● **Your task**: Each record below is to be copied exactly; the pictures are to be omitted.
• • • • • • •
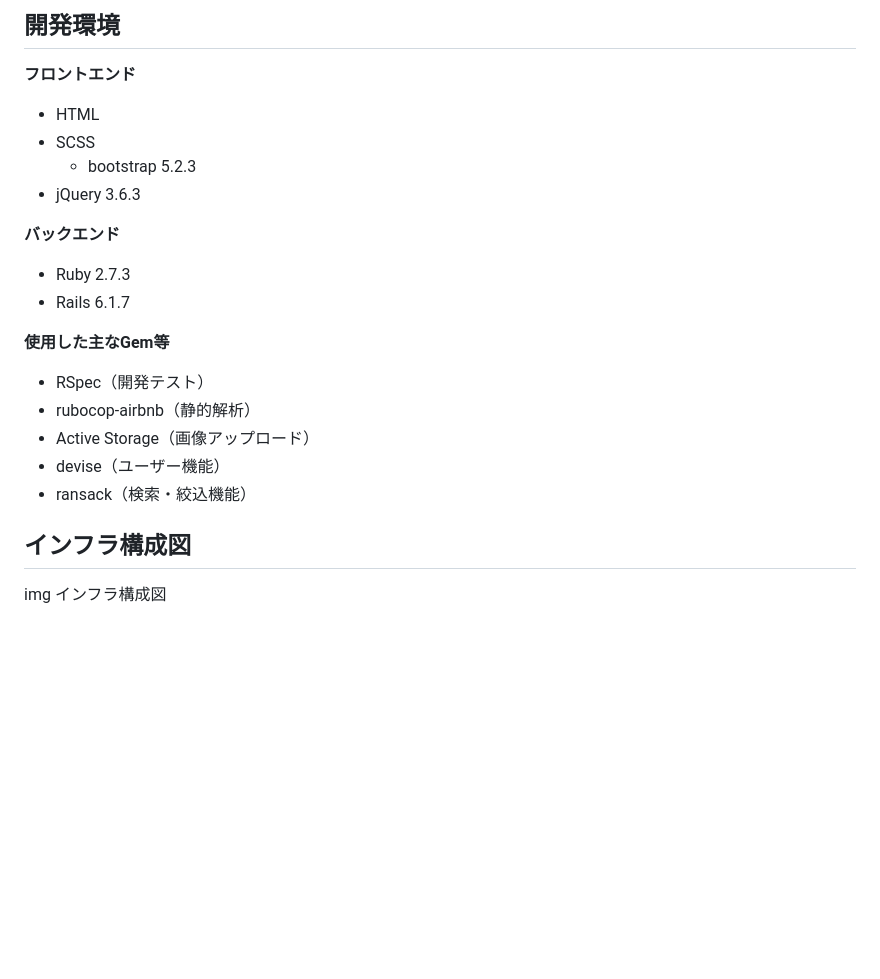
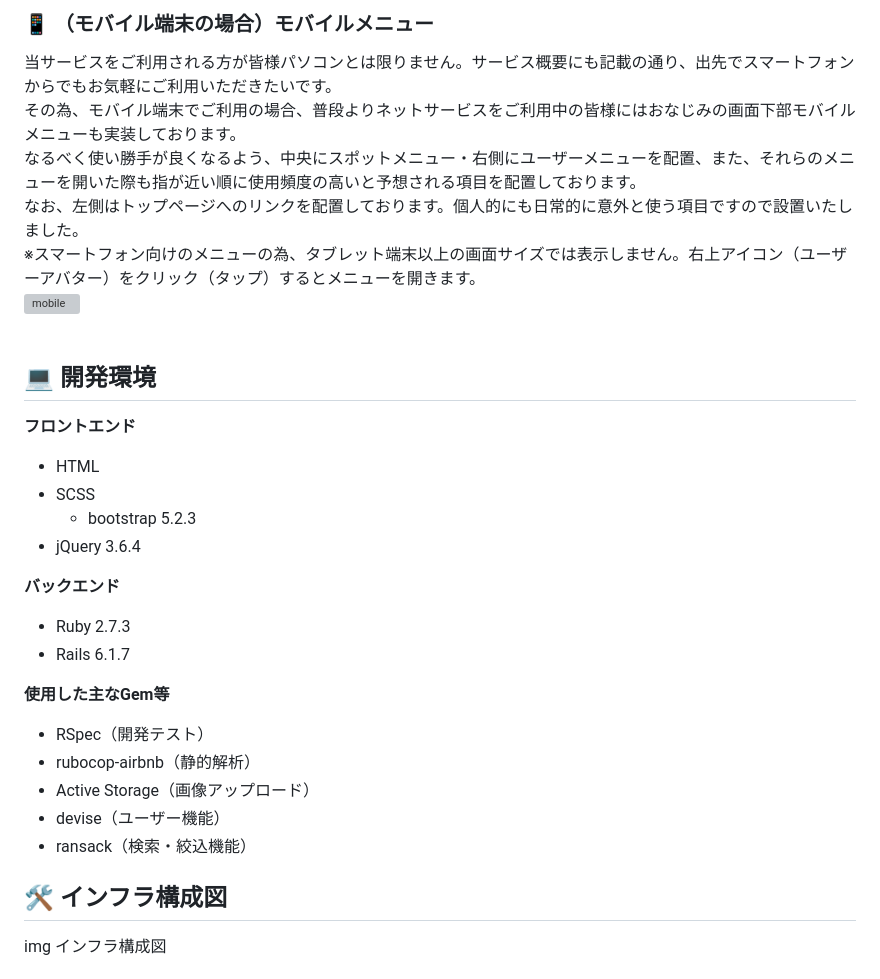
Before and after one commit to mpun1426/MyApp, a Markdown page: README.md, the part around the change printed below. GitHub-like rendering; blank space fills up the shorter version; grey boxes are pictures that could not be loaded.

```diff
--- a/README.md
+++ b/README.md
@@ -68,11 +74,20 @@ UI/UXを重視し、スポットページでは最新のコメント3件まで
 <br>
 
-## 開発環境
+### 📱 （モバイル端末の場合）モバイルメニュー
+当サービスをご利用される方が皆様パソコンとは限りません。サービス概要にも記載の通り、出先でスマートフォンからでもお気軽にご利用いただきたいです。
+その為、モバイル端末でご利用の場合、普段よりネットサービスをご利用中の皆様にはおなじみの画面下部モバイルメニューも実装しております。
+なるべく使い勝手が良くなるよう、中央にスポットメニュー・右側にユーザーメニューを配置、また、それらのメニューを開いた際も指が近い順に使用頻度の高いと予想される項目を配置しております。
+なお、左側はトップページへのリンクを配置しております。個人的にも日常的に意外と使う項目ですので設置いたしました。
+※スマートフォン向けのメニューの為、タブレット端末以上の画面サイズでは表示しません。右上アイコン（ユーザーアバター）をクリック（タップ）するとメニューを開きます。
+![mobile](https://user-images.githubusercontent.com/113075758/234032779-d1809788-0d8e-4cc4-9382-1d4b750b4583.gif)
+<br>
+
+## 💻 開発環境
 **フロントエンド**
 - HTML
 - SCSS
   - bootstrap 5.2.3
-- jQuery 3.6.3
+- jQuery 3.6.4
 
 **バックエンド**
 - Ruby 2.7.3
@@ -85,6 +100,6 @@ UI/UXを重視し、スポットページでは最新のコメント3件まで
 - devise（ユーザー機能）
 - ransack（検索・絞込機能）
 
-## インフラ構成図
+## 🛠 インフラ構成図
 img インフラ構成図
 
```
Also changed, not shown: other parts of README.md (+25 -19 lines).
• • • • • • •
● **The completed task**:
Before and after one commit to mpun1426/MyApp, a Markdown page: README.md, the part around the change printed below. GitHub-like rendering; blank space fills up the shorter version; grey boxes are pictures that could not be loaded.

```diff
--- a/README.md
+++ b/README.md
@@ -68,11 +74,20 @@ UI/UXを重視し、スポットページでは最新のコメント3件まで
 <br>
 
-## 開発環境
+### 📱 （モバイル端末の場合）モバイルメニュー
+当サービスをご利用される方が皆様パソコンとは限りません。サービス概要にも記載の通り、出先でスマートフォンからでもお気軽にご利用いただきたいです。
+その為、モバイル端末でご利用の場合、普段よりネットサービスをご利用中の皆様にはおなじみの画面下部モバイルメニューも実装しております。
+なるべく使い勝手が良くなるよう、中央にスポットメニュー・右側にユーザーメニューを配置、また、それらのメニューを開いた際も指が近い順に使用頻度の高いと予想される項目を配置しております。
+なお、左側はトップページへのリンクを配置しております。個人的にも日常的に意外と使う項目ですので設置いたしました。
+※スマートフォン向けのメニューの為、タブレット端末以上の画面サイズでは表示しません。右上アイコン（ユーザーアバター）をクリック（タップ）するとメニューを開きます。
+![mobile](https://user-images.githubusercontent.com/113075758/234032779-d1809788-0d8e-4cc4-9382-1d4b750b4583.gif)
+<br>
+
+## 💻 開発環境
 **フロントエンド**
 - HTML
 - SCSS
   - bootstrap 5.2.3
-- jQuery 3.6.3
+- jQuery 3.6.4
 
 **バックエンド**
 - Ruby 2.7.3
@@ -85,6 +100,6 @@ UI/UXを重視し、スポットページでは最新のコメント3件まで
 - devise（ユーザー機能）
 - ransack（検索・絞込機能）
 
-## インフラ構成図
+## 🛠 インフラ構成図
 img インフラ構成図
 
```
Also changed, not shown: other parts of README.md (+25 -19 lines).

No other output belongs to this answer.